Mr Kyriakides was taken to the custody suite at Ipswich Police Station where the alleged assaults took place.
Mr Tidey alleged that PC Pitts had used "unnecessary and excessive force", pinning the prisoner against the custody desk and pulling his head back by his hair.
During a further scuffle, Mr Tidey said CCTV footage showed PC Pitts may have used his right leg to kick the prisoner's head. No charges were brought against Mr Kyriakides.
Mr Kyriakides had made no complaint against PC Pitts and could remember nothing of the incident.
It was only after the video was analysed that Chief Inspector Jim Friend, of Suffolk police's professional and ethical standards section, told Mr Kyriakides of the alleged assault.
Mr Tidey admitted it was difficult to tell from CCTV footage whether PC Pitts' leg had struck the prisoner's head. He could offer no further evidence.
Judge Cooper said the video recording was "subject to various interpretations", adding that it was clear the supposed victim had no memory of the incident.
Dismissing the case, he added: "It is an excellent thing that the police do take this matter seriously. (Their part in it) is not a matter for any criticism whatsoever."
Phil Smith of the police federation, said: "This has been a very dramatic time for Mr Pitts and his family.
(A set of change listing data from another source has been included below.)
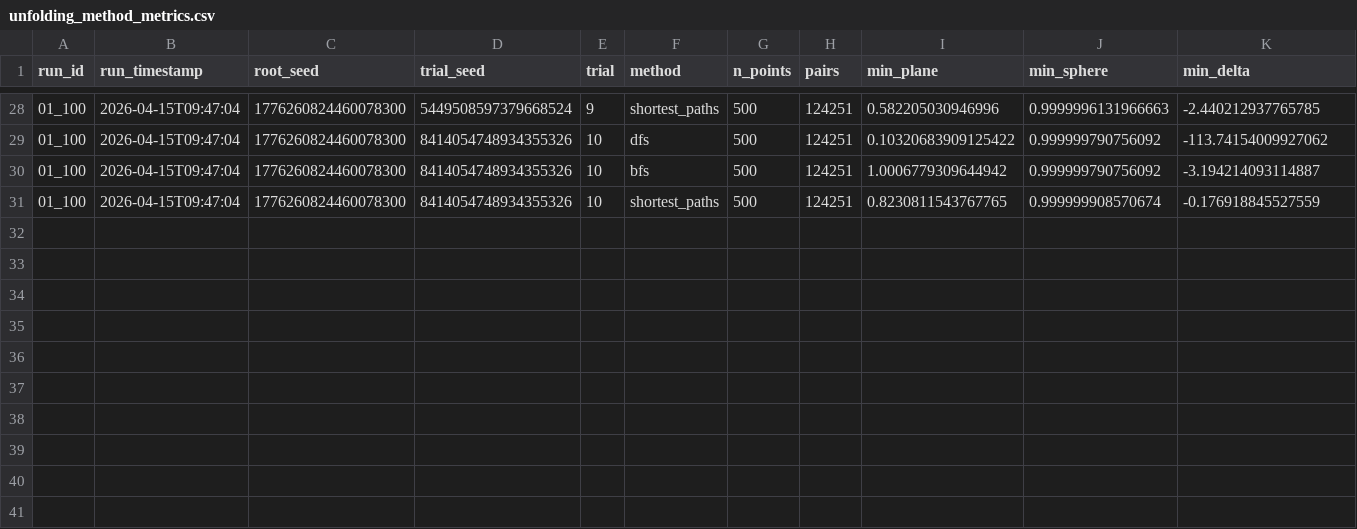
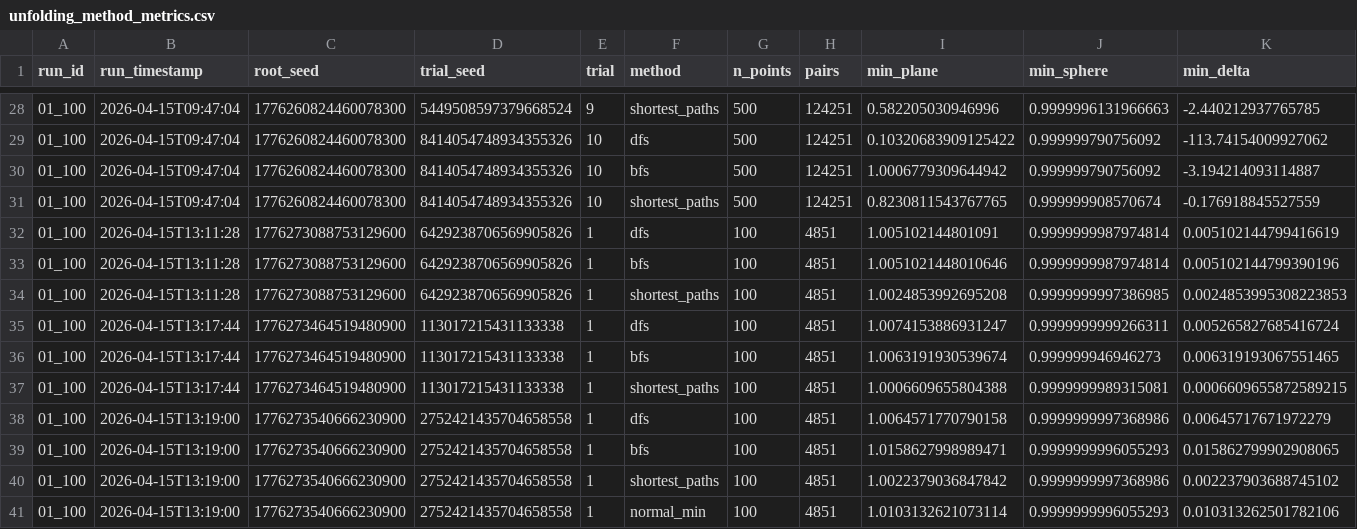
Before and after one commit to johncbowers/koebepy, a CSV file: Example Scripts/UnfoldingProject/n_points_data/unfolding_method_metrics.csv, drawn as a sheet; only a part is shown, gaps mark what is left out; rows hold the shown columns only; the diff names each change by its address in the sheet, - before the commit and + after, or states it on an @@ line.

```diff
--- a/Example Scripts/UnfoldingProject/n_points_data/unfolding_method_metrics.csv
+++ b/Example Scripts/UnfoldingProject/n_points_data/unfolding_method_metrics.csv
+row 32: 01_100 | 2026-04-15T13:11:28 | 1776273088753129600 | 6429238706569905826 | 1 | dfs | 100 | 4851 | 1.005102144801091 | 0.9999999987974814 | 0.005102144799416619
+row 33: 01_100 | 2026-04-15T13:11:28 | 1776273088753129600 | 6429238706569905826 | 1 | bfs | 100 | 4851 | 1.0051021448010646 | 0.9999999987974814 | 0.005102144799390196
+row 34: 01_100 | 2026-04-15T13:11:28 | 1776273088753129600 | 6429238706569905826 | 1 | shortest_paths | 100 | 4851 | 1.0024853992695208 | 0.9999999997386985 | 0.0024853995308223853
+row 35: 01_100 | 2026-04-15T13:17:44 | 1776273464519480900 | 113017215431133338 | 1 | dfs | 100 | 4851 | 1.0074153886931247 | 0.9999999999266311 | 0.005265827685416724
+row 36: 01_100 | 2026-04-15T13:17:44 | 1776273464519480900 | 113017215431133338 | 1 | bfs | 100 | 4851 | 1.0063191930539674 | 0.999999946946273 | 0.006319193067551465
+row 37: 01_100 | 2026-04-15T13:17:44 | 1776273464519480900 | 113017215431133338 | 1 | shortest_paths | 100 | 4851 | 1.0006609655804388 | 0.9999999989315081 | 0.0006609655872589215
+row 38: 01_100 | 2026-04-15T13:19:00 | 1776273540666230900 | 2752421435704658558 | 1 | dfs | 100 | 4851 | 1.0064571770790158 | 0.9999999997368986 | 0.00645717671972279
+row 39: 01_100 | 2026-04-15T13:19:00 | 1776273540666230900 | 2752421435704658558 | 1 | bfs | 100 | 4851 | 1.0158627998989471 | 0.9999999996055293 | 0.015862799902908065
+row 40: 01_100 | 2026-04-15T13:19:00 | 1776273540666230900 | 2752421435704658558 | 1 | shortest_paths | 100 | 4851 | 1.0022379036847842 | 0.9999999997368986 | 0.002237903688745102
+row 41: 01_100 | 2026-04-15T13:19:00 | 1776273540666230900 | 2752421435704658558 | 1 | normal_min | 100 | 4851 | 1.0103132621073114 | 0.9999999996055293 | 0.010313262501782106
```
Also changed, not shown: 29 other files.
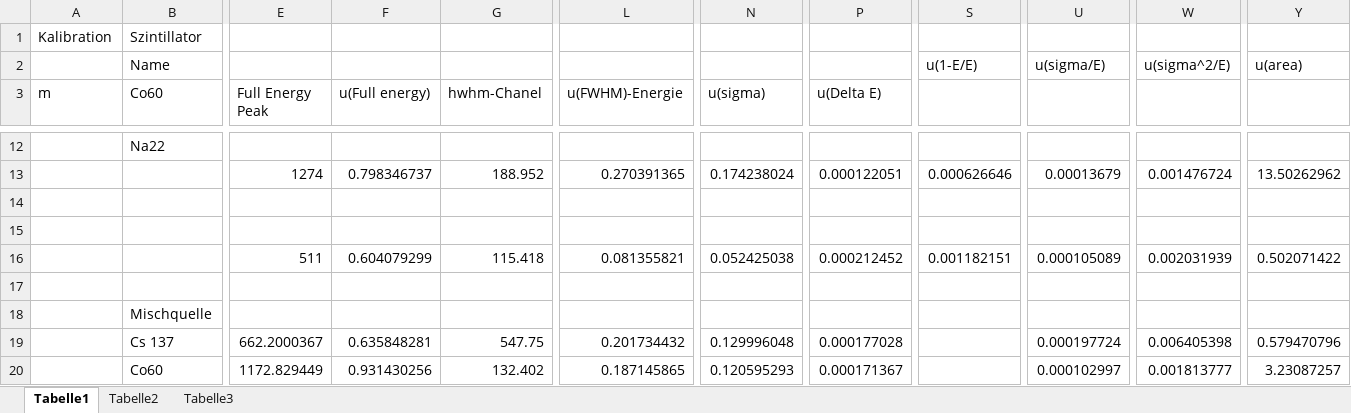
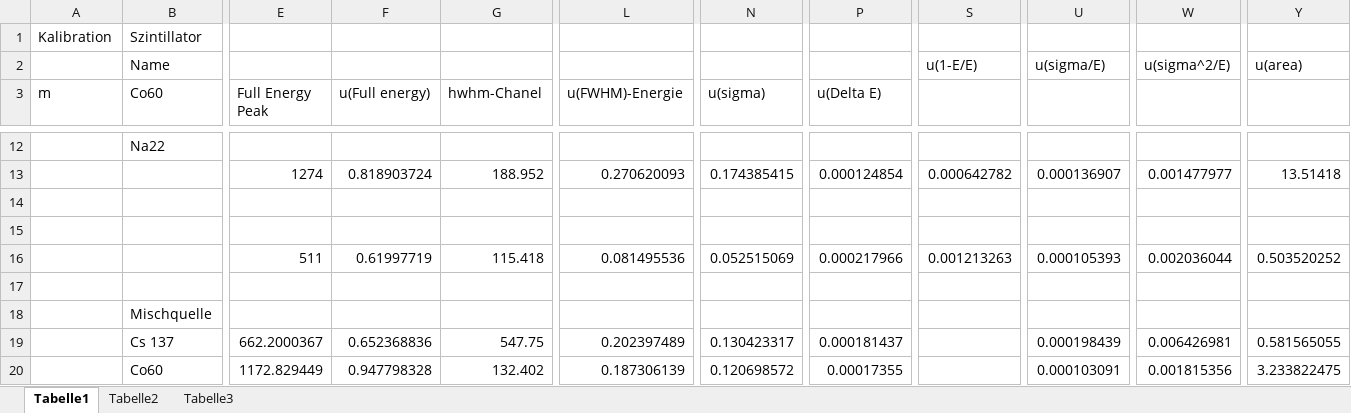
Before and after one commit to Sasmuin/Praktikum, an Excel workbook: Detektoren/Mappe1.xlsx, sheet Tabelle1, drawn as a sheet; only a part is shown, gaps mark what is left out; values as stored, in another font and other column widths than the file's, no borders; the diff covers the shown part only; the diff names each change by its address in the sheet, - before the commit and + after, or states it on an @@ line.

```diff
--- a/Detektoren/Mappe1.xlsx (sheet Tabelle1)
+++ b/Detektoren/Mappe1.xlsx (sheet Tabelle1)
-F13 (u(Full energy)): 0.798346737
+F13 (u(Full energy)): 0.818903724
-L13 (u(FWHM)-Energie): 0.270391365
+L13 (u(FWHM)-Energie): 0.270620093
-N13 (u(sigma)): 0.174238024
+N13 (u(sigma)): 0.174385415
-P13 (u(Delta E)): 0.000122051
+P13 (u(Delta E)): 0.000124854
-S13: 0.000626646
+S13: 0.000642782
-U13: 0.00013679
+U13: 0.000136907
-W13: 0.001476724
+W13: 0.001477977
-Y13: 13.50262962
+Y13: 13.51418
-F16 (u(Full energy)): 0.604079299
+F16 (u(Full energy)): 0.61997719
-L16 (u(FWHM)-Energie): 0.081355821
+L16 (u(FWHM)-Energie): 0.081495536
-N16 (u(sigma)): 0.052425038
+N16 (u(sigma)): 0.052515069
-P16 (u(Delta E)): 0.000212452
+P16 (u(Delta E)): 0.000217966
-S16: 0.001182151
+S16: 0.001213263
-U16: 0.000105089
+U16: 0.000105393
-W16: 0.002031939
+W16: 0.002036044
-Y16: 0.502071422
+Y16: 0.503520252
-F19 (u(Full energy)): 0.635848281
+F19 (u(Full energy)): 0.652368836
-L19 (u(FWHM)-Energie): 0.201734432
+L19 (u(FWHM)-Energie): 0.202397489
-N19 (u(sigma)): 0.129996048
+N19 (u(sigma)): 0.130423317
-P19 (u(Delta E)): 0.000177028
+P19 (u(Delta E)): 0.000181437
-U19: 0.000197724
+U19: 0.000198439
-W19: 0.006405398
+W19: 0.006426981
-Y19: 0.579470796
+Y19: 0.581565055
-F20 (u(Full energy)): 0.931430256
+F20 (u(Full energy)): 0.947798328
-L20 (u(FWHM)-Energie): 0.187145865
+L20 (u(FWHM)-Energie): 0.187306139
-N20 (u(sigma)): 0.120595293
+N20 (u(sigma)): 0.120698572
-P20 (u(Delta E)): 0.000171367
+P20 (u(Delta E)): 0.00017355
-U20: 0.000102997
+U20: 0.000103091
-W20: 0.001813777
+W20: 0.001815356
-Y20: 3.23087257
+Y20: 3.233822475
```
Also changed, not shown: 6 added rows, 35 edited cells and cell formats elsewhere in this sheet, formulas that keep their value, 5 other files.
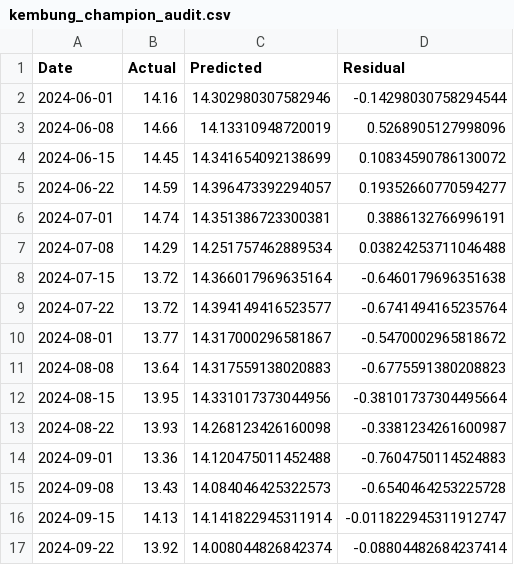
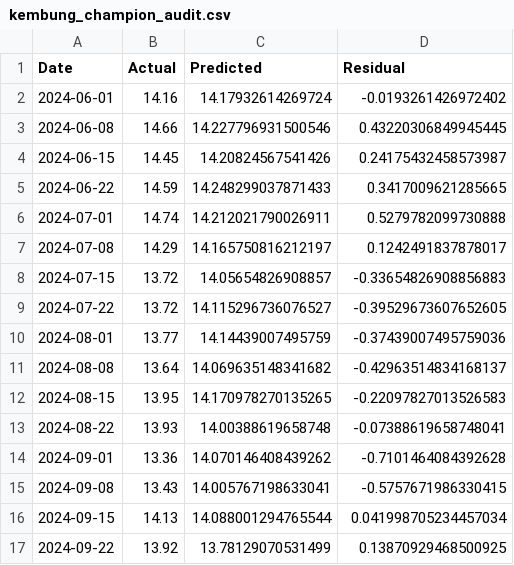
Before and after one commit to M-dambell/FYP_Fish_Price_Forecast_System, a CSV file: Thesis_Final_Champion_Suite/kembung_champion_audit.csv, drawn as a sheet; only a part is shown; the diff covers the shown part only.

```diff
--- a/Thesis_Final_Champion_Suite/kembung_champion_audit.csv
+++ b/Thesis_Final_Champion_Suite/kembung_champion_audit.csv
@@ -1,17 +1,17 @@
 Date,Actual,Predicted,Residual
-2024-06-01,14.16,14.302980307582946,-0.14298030758294544
-2024-06-08,14.66,14.13310948720019,0.5268905127998096
-2024-06-15,14.45,14.341654092138699,0.10834590786130072
-2024-06-22,14.59,14.396473392294057,0.19352660770594277
-2024-07-01,14.74,14.351386723300381,0.3886132766996191
-2024-07-08,14.29,14.251757462889534,0.03824253711046488
-2024-07-15,13.72,14.366017969635164,-0.6460179696351638
-2024-07-22,13.72,14.394149416523577,-0.6741494165235764
-2024-08-01,13.77,14.317000296581867,-0.5470002965818672
-2024-08-08,13.64,14.317559138020883,-0.6775591380208823
-2024-08-15,13.95,14.331017373044956,-0.38101737304495664
-2024-08-22,13.93,14.268123426160098,-0.3381234261600987
-2024-09-01,13.36,14.120475011452488,-0.7604750114524883
-2024-09-08,13.43,14.084046425322573,-0.6540464253225728
-2024-09-15,14.13,14.141822945311914,-0.011822945311912747
-2024-09-22,13.92,14.008044826842374,-0.08804482684237414
+2024-06-01,14.16,14.17932614269724,-0.0193261426972402
+2024-06-08,14.66,14.227796931500546,0.43220306849945445
+2024-06-15,14.45,14.20824567541426,0.24175432458573987
+2024-06-22,14.59,14.248299037871433,0.3417009621285665
+2024-07-01,14.74,14.212021790026911,0.5279782099730888
+2024-07-08,14.29,14.165750816212197,0.1242491837878017
+2024-07-15,13.72,14.05654826908857,-0.33654826908856883
+2024-07-22,13.72,14.115296736076527,-0.39529673607652605
+2024-08-01,13.77,14.14439007495759,-0.37439007495759036
+2024-08-08,13.64,14.069635148341682,-0.42963514834168137
+2024-08-15,13.95,14.170978270135265,-0.22097827013526583
+2024-08-22,13.93,14.00388619658748,-0.07388619658748041
+2024-09-01,13.36,14.070146408439262,-0.7101464084392628
+2024-09-08,13.43,14.005767198633041,-0.5757671986330415
+2024-09-15,14.13,14.088001294765544,0.041998705234457034
+2024-09-22,13.92,13.78129070531499,0.13870929468500925
```
Also changed, not shown: 70 edited cells elsewhere in this file, Thesis_Final_Champion_Suite/selar_champion_audit.csv, 32 other files.
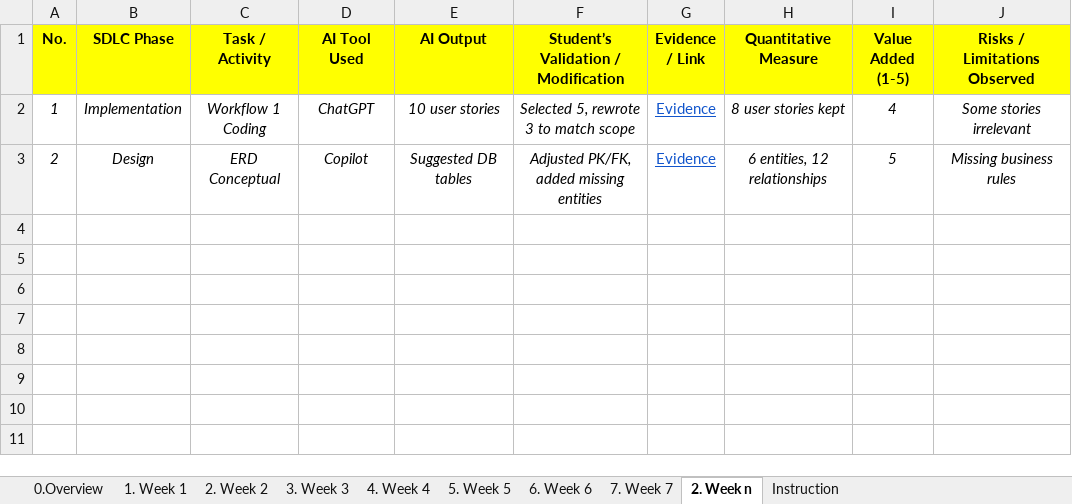
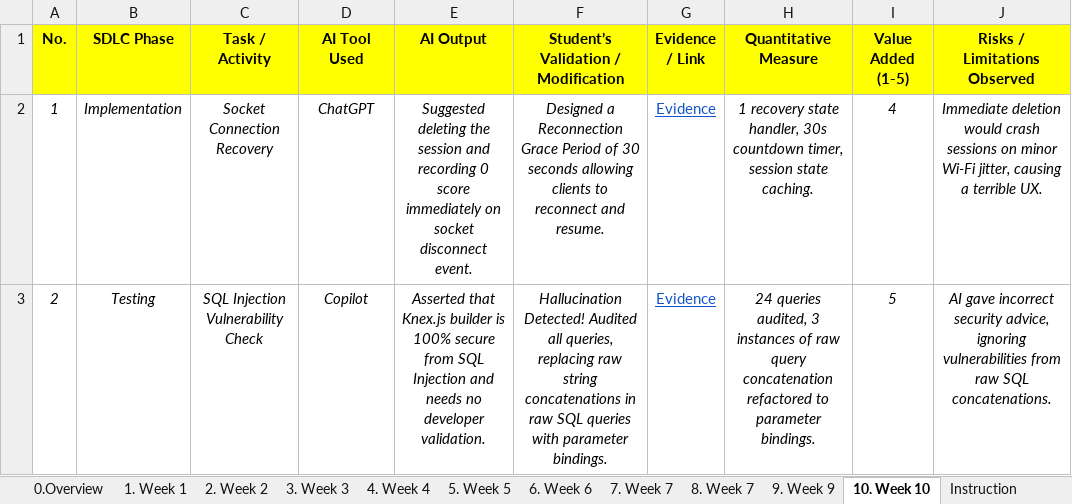
Before and after one commit to SUMMER2026SE/swp391-aiauditlog-nhaphuong22, an Excel workbook: Group4_SWP391_AIAuditLog_Report.xlsx, sheet 10. Week 10, drawn as a sheet; values as stored, in another font and other column widths than the file's, no borders; the diff names each change by its address in the sheet, - before the commit and + after, or states it on an @@ line.

Commit message:
Update AI audit log W7-8

```diff
--- a/Group4_SWP391_AIAuditLog_Report.xlsx (sheet 10. Week 10)
+++ b/Group4_SWP391_AIAuditLog_Report.xlsx (sheet 10. Week 10)
-sheet tab: 2. Week n
+sheet tab: 10. Week 10
+sheet tab: 8. Week 7
+sheet tab: 9. Week 9
-C2 (Task / Activity): Workflow 1 Coding
+C2 (Task / Activity): Socket Connection Recovery
-E2 (AI Output): 10 user stories
+E2 (AI Output): Suggested deleting the session and recording 0 score immediately on socket disconnect event.
-F2: Selected 5, rewrote 3 to match scope
+F2: Designed a Reconnection Grace Period of 30 seconds allowing clients to reconnect and resume.
-H2 (Quantitative Measure): 8 user stories kept
+H2 (Quantitative Measure): 1 recovery state handler, 30s countdown timer, session state caching.
-J2 (Risks / Limitations Observed): Some stories irrelevant
+J2 (Risks / Limitations Observed): Immediate deletion would crash sessions on minor Wi-Fi jitter, causing a terrible UX.
-B3 (SDLC Phase): Design
+B3 (SDLC Phase): Testing
-C3 (Task / Activity): ERD Conceptual
+C3 (Task / Activity): SQL Injection Vulnerability Check
-E3 (AI Output): Suggested DB tables
+E3 (AI Output): Asserted that Knex.js builder is 100% secure from SQL Injection and needs no developer validation.
-F3: Adjusted PK/FK, added missing entities
+F3: Hallucination Detected! Audited all queries, replacing raw string concatenations in raw SQL queries with parameter bindings.
-H3 (Quantitative Measure): 6 entities, 12 relationships
+H3 (Quantitative Measure): 24 queries audited, 3 instances of raw query concatenation refactored to parameter bindings.
-J3 (Risks / Limitations Observed): Missing business rules
+J3 (Risks / Limitations Observed): AI gave incorrect security advice, ignoring vulnerabilities from raw SQL concatenations.
```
We would expect an early return to duties for him."
He added that Judge Cooper had sent a "clear message" that the case should not have come to court.
"The CPS should reflect on this," he said.
"We as a federation are not asking for special treatment for police officers, merely that they should be given the same consideration as the general public."
A Suffolk police spokesman said Suffolk Constabulary was now deciding whether to take internal disciplinary action and would be making its recommendation to the independent Police Complaints Authority which had supervised the case throughout.
No one from the Crown Prosecution Service was available for comment.